The U.S. Navy lacks the parts and materials it needs to keep hundreds of fighter jets operational, which could affect the nation’s ability to fight future wars. That’s the key takeaway from an audit released this week (pdf) by the Department of Defense Inspector General (DODIG), which is focused on the Boeing F/A-18E/F Super Hornet—the Navy’s workhorse attack aircraft since 1995.
“Although Navy and DLA (Defense Logistics Agency) officials identified the quantity of spare parts needed, the officials could not obtain the quantity needed to satisfy current demand and fill backorders,” reads the partially redacted audit, in the works since March 2018. Because of this, the Navy “may not meet sudden increases in operational mission readiness requirements or the Secretary of Defense’s goal of 80‑percent mission capable rate for the Super Hornet fleet by the end of FY 2019.”

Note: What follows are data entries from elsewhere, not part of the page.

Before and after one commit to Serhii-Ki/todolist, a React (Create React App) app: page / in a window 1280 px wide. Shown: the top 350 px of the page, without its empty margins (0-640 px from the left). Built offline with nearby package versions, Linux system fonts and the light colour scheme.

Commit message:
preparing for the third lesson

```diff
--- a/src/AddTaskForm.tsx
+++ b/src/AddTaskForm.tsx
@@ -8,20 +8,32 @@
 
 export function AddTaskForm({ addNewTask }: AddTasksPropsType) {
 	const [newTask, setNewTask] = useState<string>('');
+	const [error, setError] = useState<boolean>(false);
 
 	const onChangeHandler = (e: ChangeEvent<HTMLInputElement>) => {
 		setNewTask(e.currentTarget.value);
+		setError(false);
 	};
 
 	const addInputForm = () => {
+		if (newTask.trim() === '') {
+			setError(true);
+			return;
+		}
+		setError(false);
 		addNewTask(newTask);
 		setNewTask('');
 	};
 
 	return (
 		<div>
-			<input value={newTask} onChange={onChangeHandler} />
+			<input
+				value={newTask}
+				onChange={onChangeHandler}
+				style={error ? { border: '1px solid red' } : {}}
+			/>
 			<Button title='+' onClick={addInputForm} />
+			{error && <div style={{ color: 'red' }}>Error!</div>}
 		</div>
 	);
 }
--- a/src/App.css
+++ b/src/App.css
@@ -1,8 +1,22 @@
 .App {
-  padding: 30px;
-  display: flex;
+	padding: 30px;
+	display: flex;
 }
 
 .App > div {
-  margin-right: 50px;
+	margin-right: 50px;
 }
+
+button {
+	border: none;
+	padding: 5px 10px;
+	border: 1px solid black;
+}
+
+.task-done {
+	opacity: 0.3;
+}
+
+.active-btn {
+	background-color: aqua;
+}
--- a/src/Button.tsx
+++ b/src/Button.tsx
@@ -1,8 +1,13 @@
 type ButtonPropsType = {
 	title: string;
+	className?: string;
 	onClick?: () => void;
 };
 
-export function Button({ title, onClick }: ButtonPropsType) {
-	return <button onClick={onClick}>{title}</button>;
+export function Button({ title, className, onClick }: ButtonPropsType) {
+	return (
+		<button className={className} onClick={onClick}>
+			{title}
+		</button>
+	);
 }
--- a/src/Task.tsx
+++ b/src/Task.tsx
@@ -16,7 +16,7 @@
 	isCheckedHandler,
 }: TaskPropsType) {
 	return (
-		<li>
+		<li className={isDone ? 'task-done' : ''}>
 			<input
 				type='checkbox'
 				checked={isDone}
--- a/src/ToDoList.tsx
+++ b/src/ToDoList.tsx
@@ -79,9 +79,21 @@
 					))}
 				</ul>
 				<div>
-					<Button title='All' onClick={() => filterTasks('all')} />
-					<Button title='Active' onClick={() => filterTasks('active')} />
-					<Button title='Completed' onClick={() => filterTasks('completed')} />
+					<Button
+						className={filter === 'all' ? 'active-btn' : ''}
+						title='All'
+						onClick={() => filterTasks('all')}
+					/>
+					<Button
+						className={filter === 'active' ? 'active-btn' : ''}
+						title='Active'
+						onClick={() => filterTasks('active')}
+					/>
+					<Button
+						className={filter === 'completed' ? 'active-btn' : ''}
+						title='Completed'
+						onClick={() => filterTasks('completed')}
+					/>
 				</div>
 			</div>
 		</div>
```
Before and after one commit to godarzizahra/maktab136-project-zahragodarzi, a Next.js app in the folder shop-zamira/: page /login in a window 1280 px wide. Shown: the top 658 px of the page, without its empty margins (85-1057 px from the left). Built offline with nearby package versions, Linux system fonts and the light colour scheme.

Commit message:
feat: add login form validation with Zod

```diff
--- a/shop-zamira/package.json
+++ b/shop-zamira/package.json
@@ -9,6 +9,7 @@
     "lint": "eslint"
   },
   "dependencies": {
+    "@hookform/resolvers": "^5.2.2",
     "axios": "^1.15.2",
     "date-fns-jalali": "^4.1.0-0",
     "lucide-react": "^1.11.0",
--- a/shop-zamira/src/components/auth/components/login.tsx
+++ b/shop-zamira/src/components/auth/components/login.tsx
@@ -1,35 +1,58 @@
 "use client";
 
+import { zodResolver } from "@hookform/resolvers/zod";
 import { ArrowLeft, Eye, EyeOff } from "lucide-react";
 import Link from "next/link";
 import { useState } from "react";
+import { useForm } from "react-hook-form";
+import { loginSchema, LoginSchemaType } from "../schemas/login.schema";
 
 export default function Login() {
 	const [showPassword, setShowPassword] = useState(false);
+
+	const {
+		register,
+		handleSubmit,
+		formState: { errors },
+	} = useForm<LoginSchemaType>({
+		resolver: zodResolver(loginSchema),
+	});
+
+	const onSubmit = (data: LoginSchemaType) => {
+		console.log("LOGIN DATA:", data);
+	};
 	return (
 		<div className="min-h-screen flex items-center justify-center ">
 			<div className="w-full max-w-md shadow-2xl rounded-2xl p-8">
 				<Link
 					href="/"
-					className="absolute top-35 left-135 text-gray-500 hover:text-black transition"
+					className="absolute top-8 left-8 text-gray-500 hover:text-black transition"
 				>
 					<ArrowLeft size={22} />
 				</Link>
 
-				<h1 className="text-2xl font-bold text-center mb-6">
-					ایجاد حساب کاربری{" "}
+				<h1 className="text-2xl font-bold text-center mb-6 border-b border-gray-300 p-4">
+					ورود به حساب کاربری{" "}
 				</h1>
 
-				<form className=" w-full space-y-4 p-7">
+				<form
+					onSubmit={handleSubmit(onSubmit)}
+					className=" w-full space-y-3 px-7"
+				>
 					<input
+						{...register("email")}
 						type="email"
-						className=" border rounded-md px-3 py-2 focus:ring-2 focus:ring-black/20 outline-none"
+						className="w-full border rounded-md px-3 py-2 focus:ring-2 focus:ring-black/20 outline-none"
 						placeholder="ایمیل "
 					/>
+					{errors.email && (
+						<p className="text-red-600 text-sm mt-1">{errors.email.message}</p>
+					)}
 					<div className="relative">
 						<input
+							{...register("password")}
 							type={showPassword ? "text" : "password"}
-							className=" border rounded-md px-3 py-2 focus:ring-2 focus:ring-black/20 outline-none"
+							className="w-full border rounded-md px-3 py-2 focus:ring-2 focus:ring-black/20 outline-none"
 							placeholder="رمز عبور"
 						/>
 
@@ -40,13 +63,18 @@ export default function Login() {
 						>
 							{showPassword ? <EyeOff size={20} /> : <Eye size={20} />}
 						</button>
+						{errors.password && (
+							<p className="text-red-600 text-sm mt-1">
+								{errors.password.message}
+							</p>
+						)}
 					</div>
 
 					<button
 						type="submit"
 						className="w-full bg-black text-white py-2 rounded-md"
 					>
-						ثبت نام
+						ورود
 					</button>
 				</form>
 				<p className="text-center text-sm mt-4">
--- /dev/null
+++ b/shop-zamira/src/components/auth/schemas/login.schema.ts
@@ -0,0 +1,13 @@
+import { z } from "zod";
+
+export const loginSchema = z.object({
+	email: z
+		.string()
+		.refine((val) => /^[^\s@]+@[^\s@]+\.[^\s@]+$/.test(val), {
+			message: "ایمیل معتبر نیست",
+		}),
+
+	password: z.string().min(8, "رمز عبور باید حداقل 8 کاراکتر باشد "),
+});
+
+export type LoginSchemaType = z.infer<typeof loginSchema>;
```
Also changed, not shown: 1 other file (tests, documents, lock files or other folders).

About half of the Navy’s 546 Super Hornets were operational as of last year.